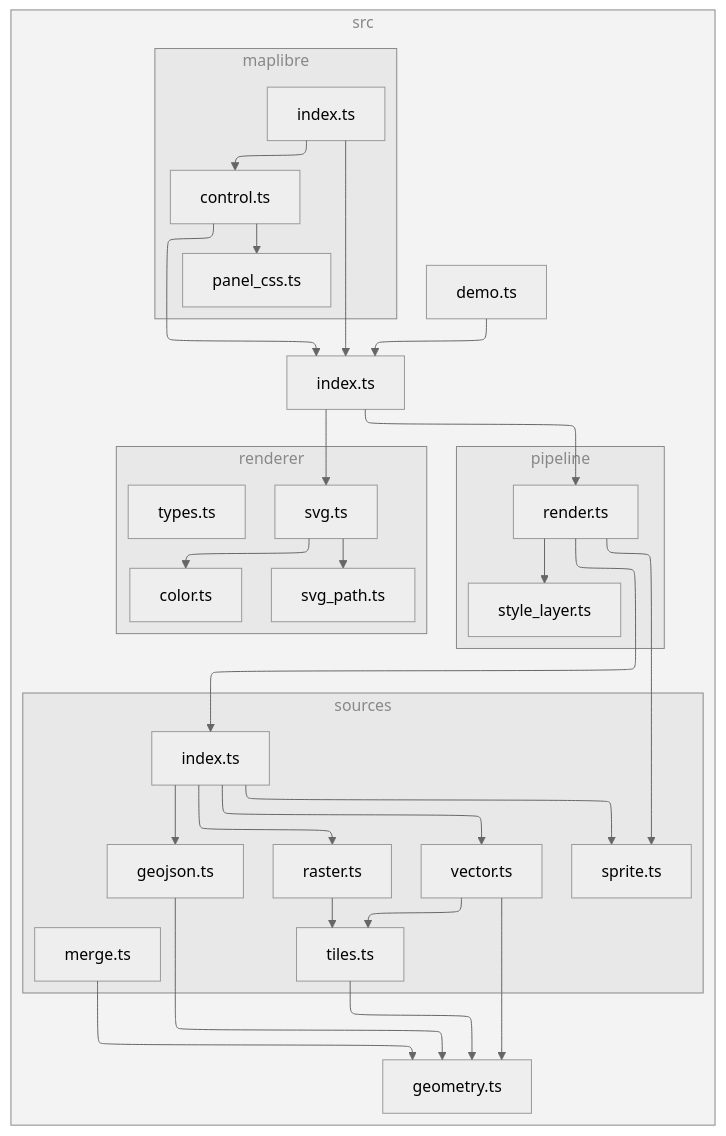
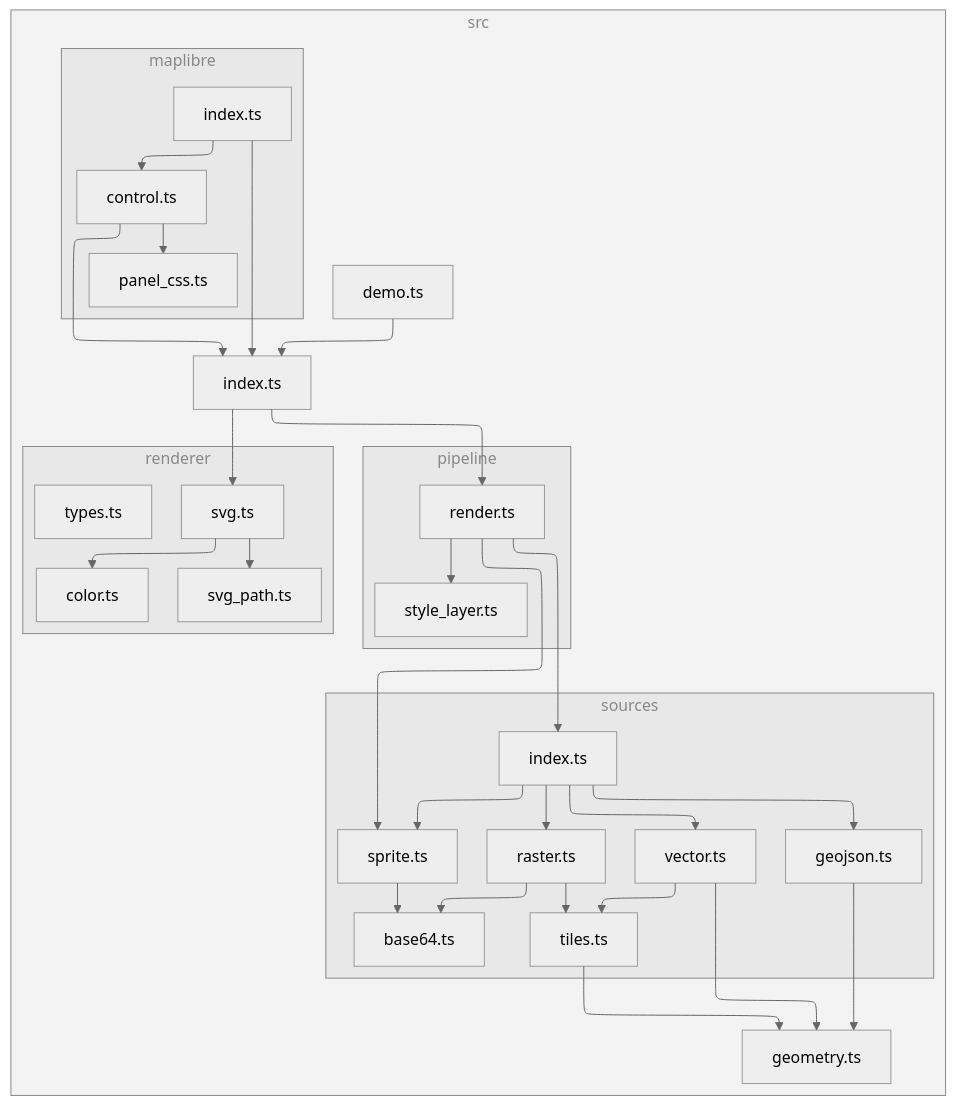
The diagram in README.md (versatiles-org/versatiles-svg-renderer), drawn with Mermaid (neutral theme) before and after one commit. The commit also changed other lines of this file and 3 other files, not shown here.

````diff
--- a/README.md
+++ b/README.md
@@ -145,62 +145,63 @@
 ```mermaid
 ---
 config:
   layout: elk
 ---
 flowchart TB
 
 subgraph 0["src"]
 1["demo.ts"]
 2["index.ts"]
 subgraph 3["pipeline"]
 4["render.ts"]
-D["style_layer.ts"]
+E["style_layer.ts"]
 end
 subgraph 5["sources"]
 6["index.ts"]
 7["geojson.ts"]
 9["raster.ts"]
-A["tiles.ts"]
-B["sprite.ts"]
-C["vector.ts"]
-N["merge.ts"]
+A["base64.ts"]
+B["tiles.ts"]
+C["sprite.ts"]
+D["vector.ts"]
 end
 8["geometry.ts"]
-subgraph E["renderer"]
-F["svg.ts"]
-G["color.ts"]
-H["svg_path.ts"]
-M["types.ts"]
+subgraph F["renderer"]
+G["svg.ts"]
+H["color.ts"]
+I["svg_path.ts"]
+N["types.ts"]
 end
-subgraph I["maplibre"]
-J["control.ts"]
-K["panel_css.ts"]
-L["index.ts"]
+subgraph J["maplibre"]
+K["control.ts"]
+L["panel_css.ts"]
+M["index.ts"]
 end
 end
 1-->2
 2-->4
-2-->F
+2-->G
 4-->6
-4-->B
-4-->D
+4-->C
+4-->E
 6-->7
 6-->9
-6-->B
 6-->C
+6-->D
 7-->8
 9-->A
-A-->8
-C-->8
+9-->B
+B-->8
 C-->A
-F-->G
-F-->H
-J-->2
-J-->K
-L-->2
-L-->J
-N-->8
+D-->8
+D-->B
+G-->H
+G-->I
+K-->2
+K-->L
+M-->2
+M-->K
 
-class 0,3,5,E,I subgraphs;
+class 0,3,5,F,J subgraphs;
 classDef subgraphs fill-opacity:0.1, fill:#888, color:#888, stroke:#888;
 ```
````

-=-=-

## Required action
Output nothing but the records above, word for word, with the pictures removed.

## Answer to the exercise
The diagram in README.md (versatiles-org/versatiles-svg-renderer), drawn with Mermaid (neutral theme) before and after one commit. The commit also changed other lines of this file and 3 other files, not shown here.

````diff
--- a/README.md
+++ b/README.md
@@ -145,62 +145,63 @@
 ```mermaid
 ---
 config:
   layout: elk
 ---
 flowchart TB
 
 subgraph 0["src"]
 1["demo.ts"]
 2["index.ts"]
 subgraph 3["pipeline"]
 4["render.ts"]
-D["style_layer.ts"]
+E["style_layer.ts"]
 end
 subgraph 5["sources"]
 6["index.ts"]
 7["geojson.ts"]
 9["raster.ts"]
-A["tiles.ts"]
-B["sprite.ts"]
-C["vector.ts"]
-N["merge.ts"]
+A["base64.ts"]
+B["tiles.ts"]
+C["sprite.ts"]
+D["vector.ts"]
 end
 8["geometry.ts"]
-subgraph E["renderer"]
-F["svg.ts"]
-G["color.ts"]
-H["svg_path.ts"]
-M["types.ts"]
+subgraph F["renderer"]
+G["svg.ts"]
+H["color.ts"]
+I["svg_path.ts"]
+N["types.ts"]
 end
-subgraph I["maplibre"]
-J["control.ts"]
-K["panel_css.ts"]
-L["index.ts"]
+subgraph J["maplibre"]
+K["control.ts"]
+L["panel_css.ts"]
+M["index.ts"]
 end
 end
 1-->2
 2-->4
-2-->F
+2-->G
 4-->6
-4-->B
-4-->D
+4-->C
+4-->E
 6-->7
 6-->9
-6-->B
 6-->C
+6-->D
 7-->8
 9-->A
-A-->8
-C-->8
+9-->B
+B-->8
 C-->A
-F-->G
-F-->H
-J-->2
-J-->K
-L-->2
-L-->J
-N-->8
+D-->8
+D-->B
+G-->H
+G-->I
+K-->2
+K-->L
+M-->2
+M-->K
 
-class 0,3,5,E,I subgraphs;
+class 0,3,5,F,J subgraphs;
 classDef subgraphs fill-opacity:0.1, fill:#888, color:#888, stroke:#888;
 ```
````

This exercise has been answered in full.